‘Oh, ok,’ and I return my interest to the sallow suburbia slinking past.

Smiles and suggestions and brushes, instead among others at another party, again between Courtney and Tom.  I stand holding another beer, as disinterested as ever, instead beside Sarah.  And feel undeniably as if I’ve drawn the short straw.  We must be at that point, between six drinks and 16, when consciousness blurs, when suddenly Courtney is in front of me or Sarah or both of us, saying something about ‘skinny dipping’.  And Tom is beside her, grinning.  Then we’re at the lake on a cloudless new-moon of late-summer.  Tom and my clothes disappear and the girls’ all but their panties.  The water is warm and Courtney is in Tom’s arms and Sarah must still be on the bank but then Tom’s gone and I’m holding Courtney then the water around us is frothing green with a strange fluorescent light reflected from the moon onto algae in the water.  And she’s moaning: ‘Biggest cock.  The biggest cock!’  All flashes green and black and pleasure, and voyeuristic silver crescent moon.
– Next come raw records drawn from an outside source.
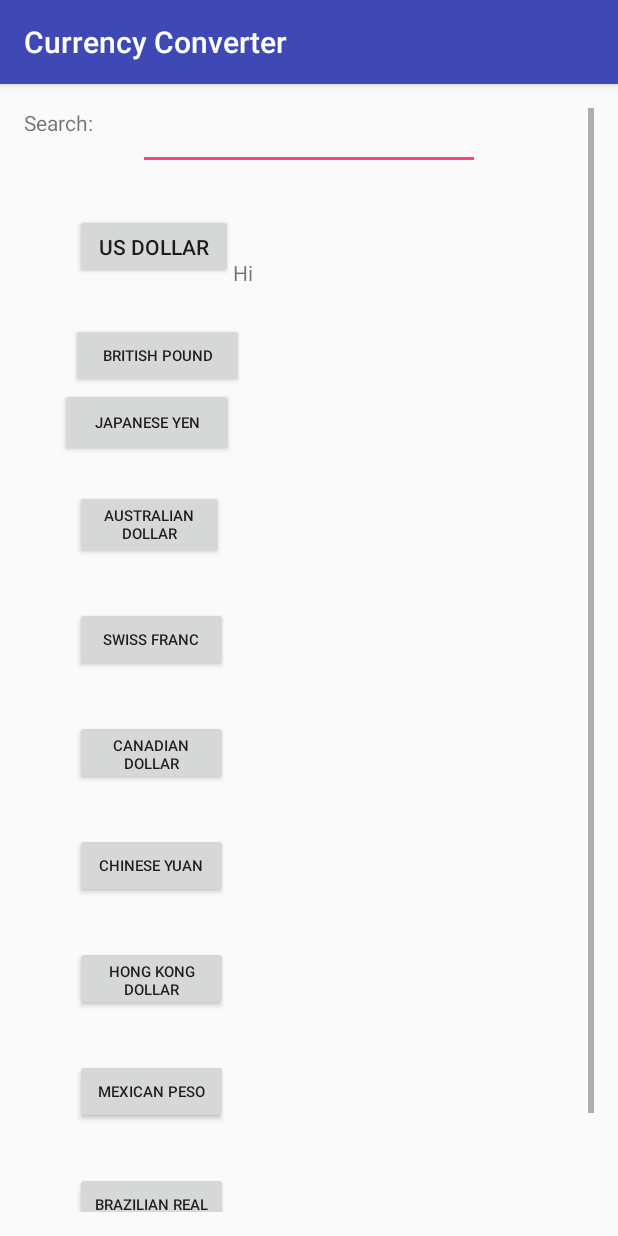
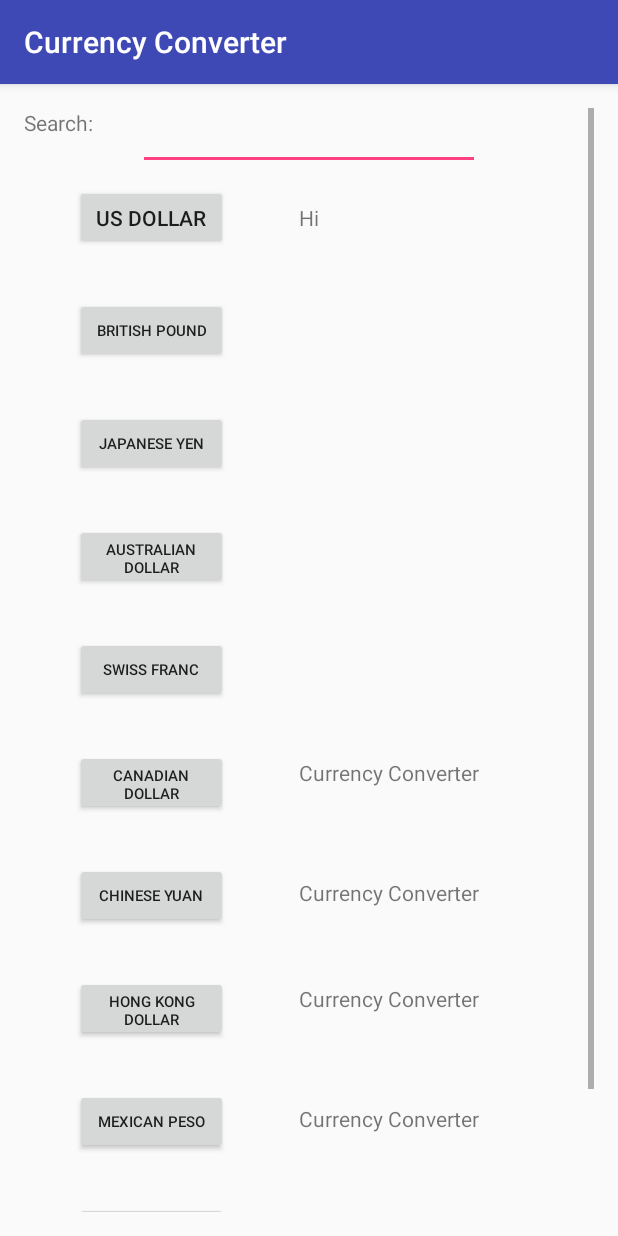
Before and after one commit to itsjbelmont/CurrencyConverter, an Android app: the MainActivity2 screen opened directly, with no data from a screen before it, on a phone screen of 412 x 824 dp. Run offline under Robolectric (Android 15) with nearby library versions, the phone set to English and light mode, and no system bars.

Commit message:
Second page should be done

```diff
--- a/app/src/main/java/com/example/jackbelmont/currencyconverter/MainActivity2.java
+++ b/app/src/main/java/com/example/jackbelmont/currencyconverter/MainActivity2.java
@@ -50,6 +50,12 @@ public class MainActivity2 extends MainActivity
         addListenerOnButton4();
         addListenerOnButton5();
         addListenerOnButton6();
+        addListenerOnButton7();
+        addListenerOnButton8();
+        addListenerOnButton9();
+        addListenerOnButton10();
+        addListenerOnButton11();
+        addListenerOnButton12();
     }
 
 
@@ -142,4 +148,105 @@ public class MainActivity2 extends MainActivity
         });
     }
 
+    //Button for Canadian Dollar
+    public void addListenerOnButton7()
+    {
+        Button Canada_button = (Button) findViewById(R.id.Canada);
+
+        Canada_button.setOnClickListener(new View.OnClickListener()
+        {
+            @Override
+            public void onClick(View view)
+            {
+                Intent intent = new Intent(getApplicationContext(),MainActivity3.class);
+
+                startActivity(intent);
+            }
+        });
+    }
+
+    //Button for China Yuan
+    public void addListenerOnButton8()
+    {
+        Button China_button = (Button) findViewById(R.id.China);
+
+        China_button.setOnClickListener(new View.OnClickListener()
+        {
+            @Override
+            public void onClick(View view)
+            {
+                Intent intent = new Intent(getApplicationContext(),MainActivity3.class);
+
+                startActivity(intent);
+            }
+        });
+    }
+
+    //Button for Hong Kong Money
+    public void addListenerOnButton9()
+    {
+        Button Hong_button = (Button) findViewById(R.id.Hong_Kong);
+
+        Hong_button.setOnClickListener(new View.OnClickListener()
+        {
+            @Override
+            public void onClick(View view)
+            {
+                Intent intent = new Intent(getApplicationContext(),MainActivity3.class);
+
+                startActivity(intent);
+            }
+        });
+    }
+
+    //Button for Mexican Peso
+    public void addListenerOnButton10()
+    {
+        Button Mexico_button = (Button) findViewById(R.id.Mexico);
+
+        Mexico_button.setOnClickListener(new View.OnClickListener()
+        {
+            @Override
+            public void onClick(View view)
+            {
+                Intent intent = new Intent(getApplicationContext(),MainActivity3.class);
+
+                startActivity(intent);
+            }
+        });
+    }
+
+    //Button for Brazilian Real
+    public void addListenerOnButton11()
+    {
+        Button Brazil_button = (Button) findViewById(R.id.Brazil);
+
+        Brazil_button.setOnClickListener(new View.OnClickListener()
+        {
+            @Override
+            public void onClick(View view)
+            {
+                Intent intent = new Intent(getApplicationContext(),MainActivity3.class);
+
+                startActivity(intent);
+            }
+        });
+    }
+
+    //Button for Euro
+    public void addListenerOnButton12()
+    {
+        Button Euro_button = (Button) findViewById(R.id.Euro);
+
+        Euro_button.setOnClickListener(new View.OnClickListener()
+        {
+            @Override
+            public void onClick(View view)
+            {
+                Intent intent = new Intent(getApplicationContext(),MainActivity3.class);
+
+                startActivity(intent);
+            }
+        });
+    }
 }
--- a/app/src/main/res/layout/activity_main2.xml
+++ b/app/src/main/res/layout/activity_main2.xml
@@ -13,185 +13,236 @@
 
     <RelativeLayout
         android:layout_width="match_parent"
-        android:layout_height="match_parent">
+        android:layout_height="wrap_content">
 
         <TextView
             android:id="@+id/textView"
             android:layout_width="wrap_content"
             android:layout_height="wrap_content"
+            android:layout_alignParentTop="true"
             android:text="Search:"
-        android:textAlignment="viewStart"
-        android:layout_alignParentTop="true"/>
+            android:textAlignment="viewStart" />
 
 
         <EditText
             android:id="@+id/editText2"
             android:layout_width="228dp"
             android:layout_height="41dp"
+            android:layout_centerHorizontal="true"
             android:ems="10"
-        android:inputType="textShortMessage"
-        android:layout_centerHorizontal="true" />
-
-
+            android:inputType="textShortMessage" />
 
 
         <TextView
             android:id="@+id/textView8"
             android:layout_width="wrap_content"
             android:layout_height="wrap_content"
-        android:text="@string/app_name"
-        android:layout_marginEnd="52dp"
-        android:layout_marginTop="100dp"
-        android:layout_toRightOf="@id/USD"/>
+            android:layout_alignBaseline="@+id/USD"
+            android:layout_alignBottom="@+id/USD"
+            android:layout_marginStart="47dp"
+            android:layout_toEndOf="@+id/USD"
+            android:text="@string/app_name" />
 
 
         <TextView
             android:id="@+id/textView9"
             android:layout_width="wrap_content"
             android:layout_height="wrap_content"
-        android:text="@string/app_name"
-        android:layout_marginEnd="52dp"
-        android:layout_marginTop="168dp"
-        android:layout_toRightOf="@id/Australia" />
+            android:layout_alignBaseline="@+id/Britain"
+            android:layout_alignBottom="@+id/Britain"
+            android:layout_alignStart="@+id/textView8"
+            android:text="@string/app_name" />
 
         <TextView
             android:id="@+id/textView10"
             android:layout_width="wrap_content"
             android:layout_height="wrap_content"
-        android:text="@string/app_name"
-        android:layout_marginEnd="52dp"
-        android:layout_toRightOf="@id/Canada"
-        android:layout_below="@id/textView9"/>
+            android:layout_alignBaseline="@+id/Japan"
+            android:layout_alignBottom="@+id/Japan"
+            android:layout_alignStart="@+id/textView9"
+            android:text="@string/app_name" />
 
         <TextView
             android:id="@+id/textView11"
-        android:layout_width= "wrap_content"
+            android:layout_width="wrap_content"
             android:layout_height="wrap_content"
-        android:text="@string/app_name"
-        android:layout_marginEnd="52dp"
-        android:layout_marginTop="312dp"
-        android:layout_toRightOf="@id/China" />
+            android:layout_alignBaseline="@+id/Australia"
+            android:layout_alignBottom="@+id/Australia"
+            android:layout_alignStart="@+id/textView10"
+            android:text="@string/app_name" />
 
         <TextView
             android:id="@+id/textView12"
             android:layout_width="wrap_content"
             android:layout_height="wrap_content"
-        android:text="@string/app_name"
-        android:layout_marginEnd="52dp"
-        android:layout_marginTop="376dp"
-        android:layout_toRightOf="@id/Australia" />
+            android:layout_alignBaseline="@+id/Switzerland"
+            android:layout_alignBottom="@+id/Switzerland"
+            android:layout_alignStart="@+id/textView11"
+            android:text="@string/app_name" />
+
+        <TextView
+            android:id="@+id/textView13"
+            android:layout_width="wrap_content"
+            android:layout_height="wrap_content"
+            android:layout_alignBaseline="@+id/Brazil"
+            android:layout_alignBottom="@+id/Brazil"
+            android:layout_alignStart="@+id/textView14"
+            android:text="@string/app_name" />
+
+        <TextView
+            android:id="@+id/textView14"
+            android:layout_width="wrap_content"
+            android:layout_height="wrap_content"
+            android:layout_alignBaseline="@+id/Mexico"
+            android:layout_alignBottom="@+id/Mexico"
+            android:layout_alignStart="@+id/textView15"
+            android:text="@string/app_name" />
+
+        <TextView
+            android:id="@+id/textView15"
+            android:layout_width="wrap_content"
+            android:layout_height="wrap_content"
+            android:layout_alignBaseline="@+id/Canada"
+            android:layout_alignBottom="@+id/Canada"
+            android:layout_alignStart="@+id/textView12"
+            android:text="@string/app_name" />
+
+        <TextView
+            android:id="@+id/textView16"
+            android:layout_width="wrap_content"
+            android:layout_height="wrap_content"
+            android:layout_alignBaseline="@+id/China"
+            android:layout_alignBottom="@+id/China"
+            android:layout_alignStart="@+id/textView15"
+            android:text="@string/app_name" />
+
+        <TextView
+            android:id="@+id/textView17"
+            android:layout_width="wrap_content"
+            android:layout_height="wrap_content"
+            android:layout_alignBaseline="@+id/Hong_Kong"
+            android:layout_alignBottom="@+id/Hong_Kong"
+            android:layout_alignStart="@+id/textView16"
+            android:text="@string/app_name" />
+
+        <TextView
+            android:id="@+id/textView18"
+            android:layout_width="wrap_content"
+            android:layout_height="wrap_content"
+            android:layout_alignBaseline="@+id/Euro"
+            android:layout_alignBottom="@+id/Euro"
+            android:layout_alignStart="@+id/textView13"
+            android:text="@string/app_name" />
 
         <Button
             android:id="@+id/USD"
-        android:layout_width="105dp"
+            android:layout_width="102dp"
             android:layout_height="43dp"
+            android:layout_below="@id/textView"
             android:layout_marginStart="34dp"
-        android:layout_marginTop="51dp"
-        android:text="US Dollar"
-        android:layout_below="@id/textView" />
+            android:layout_marginTop="32dp"
+            android:text="US Dollar" />
 
         <Button
             android:id="@+id/Britain"
-        android:layout_width="115dp"
+            android:layout_width="102dp"
             android:layout_height="43dp"
-        android:layout_marginStart="31dp"
-        android:layout_marginTop="29dp"
+            android:layout_below="@id/USD"
+            android:layout_marginStart="34dp"
+            android:layout_marginTop="32dp"
             android:text="British Pound"
-        android:textSize="10sp"
-        android:layout_below="@id/USD" />
+            android:textSize="10sp" />
 
         <Button
             android:id="@+id/Japan"
-        android:layout_width="116dp"
-        android:layout_height="46dp"
-        android:layout_marginLeft="24dp"
+            android:layout_width="102dp"
+            android:layout_height="43dp"
+            android:layout_below="@id/Britain"
+            android:layout_marginStart="34dp"
+            android:layout_marginTop="32dp"
             android:text="Japanese Yen"
-        android:textSize="10sp"
-        android:layout_below="@id/Britain" />
+            android:textSize="10sp" />
 
         <Button
             android:id="@+id/Australia"
-        android:layout_width="99dp"
-        android:layout_height="46dp"
+            android:layout_width="102dp"
+            android:layout_height="43dp"
+            android:layout_below="@id/Japan"
             android:layout_marginStart="34dp"
-        android:layout_marginTop="22dp"
+            android:layout_marginTop="32dp"
             android:text="Australian Dollar"
-        android:textSize="10sp"
-        android:layout_below="@id/Japan" />
+            android:textSize="10sp" />
 
         <Button
             android:id="@+id/Switzerland"
             android:layout_width="102dp"
             android:layout_height="43dp"
+            android:layout_below="@id/Australia"
             android:layout_marginStart="34dp"
             android:layout_marginTop="32dp"
             android:text="Swiss Franc"
-        android:textSize="10sp"
-        android:layout_below="@id/Australia"/>
+            android:textSize="10sp" />
 
 
         <Button
             android:id="@+id/Canada"
             android:layout_width="102dp"
             android:layout_height="43dp"
+            android:layout_below="@id/Switzerland"
             android:layout_marginStart="34dp"
             android:layout_marginTop="32dp"
             android:text="Canadian Dollar"
-            android:textSize="10sp"
-            android:layout_below="@id/Switzerland"/>
+            android:textSize="10sp" />
 
         <Button
             android:id="@+id/China"
             android:layout_width="102dp"
             android:layout_height="43dp"
+            android:layout_below="@id/Canada"
             android:layout_marginStart="34dp"
             android:layout_marginTop="32dp"
             android:text="Chinese Yuan"
-            android:textSize="10sp"
-            android:layout_below="@id/Canada"/>
+            android:textSize="10sp" />
 
         <Button
             android:id="@+id/Hong_Kong"
             android:layout_width="102dp"
             android:layout_height="43dp"
+            android:layout_below="@id/China"
             android:layout_marginStart="34dp"
             android:layout_marginTop="32dp"
             android:text="Hong Kong Dollar"
-            android:textSize="10sp"
-            android:layout_below="@id/China"/>
+            android:textSize="10sp" />
 
         <Button
             android:id="@+id/Mexico"
             android:layout_width="102dp"
             android:layout_height="43dp"
+            android:layout_below="@id/Hong_Kong"
             android:layout_marginStart="34dp"
             android:layout_marginTop="32dp"
             android:text="Mexican Peso"
-            android:textSize="10sp"
-            android:layout_below="@id/Hong_Kong"/>
+            android:textSize="10sp" />
 
         <Button
             android:id="@+id/Brazil"
             android:layout_width="102dp"
             android:layout_height="43dp"
+            android:layout_below="@id/Mexico"
             android:layout_marginStart="34dp"
             android:layout_marginTop="32dp"
             android:text="Brazilian Real"
-            android:textSize="10sp"
-            android:layout_below="@id/Mexico"/>
+            android:textSize="10sp" />
 
         <Button
             android:id="@+id/Euro"
             android:layout_width="102dp"
             android:layout_height="43dp"
+            android:layout_below="@id/Brazil"
             android:layout_marginStart="34dp"
             android:layout_marginTop="32dp"
             android:text="Euro"
-            android:textSize="10sp"
-            android:layout_below="@id/Brazil"/>
-
-
-
+            android:textSize="10sp" />
 
 
     </RelativeLayout>
```
Lines whose indentation alone changed are shown as unchanged.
Then it’s cold and a little muddy, then dry and warm.  I’m back at the party.  Tom and Courtney are gone.  Sarah’s talking about I don’t know what and couldn’t care less to a large bloke with flashing eyes and frantic hand gestures.  A rock song plays, cut short by some electronic music, cut short by some reggae.  I recognise some faces in the crowd but they don’t acknowledge mine, as I finish my beer and leave it on a coffee table on my way out.  Another party.


The Little Window

There’s a little window,
Where I work.
One of very few.
A little window,
Where I work.
Through which I wish,
I’d flew.

The little window,
Reminds me,
Of a world beyond the walls.
The walls between which,
I work.
The walls between which,
I work.


The little window,
Reminds me,
Of yearning to be free.
The little window,
Reminds me,
The world cares not,
For me.

The little window,
Shows some sky.
Sometimes blue; others grey.
The little window,
Reminds me,
This could be hell.
If I die.

Sitting in My Car

Sitting in my car,
Hoping for a miracle.
At once chastising myself,
For being a hypocrite,
Because I’m not religious.
It’s darker without the,
Light of day.
Quieter without the,
Hubub of industry.
Colder without the,
Exertion of work.
An alarm sounds nearby.
I wonder will it stop tonight.
Will I sleep.
Must stop writing this,
Because my phone will lose,
Its battery power.
Was tempted to write that,
The battery would “die”.
But I’m trying my best,
Not to think about,
Instead love.
Life is not the opposite of death.
Because without love,
One is not really,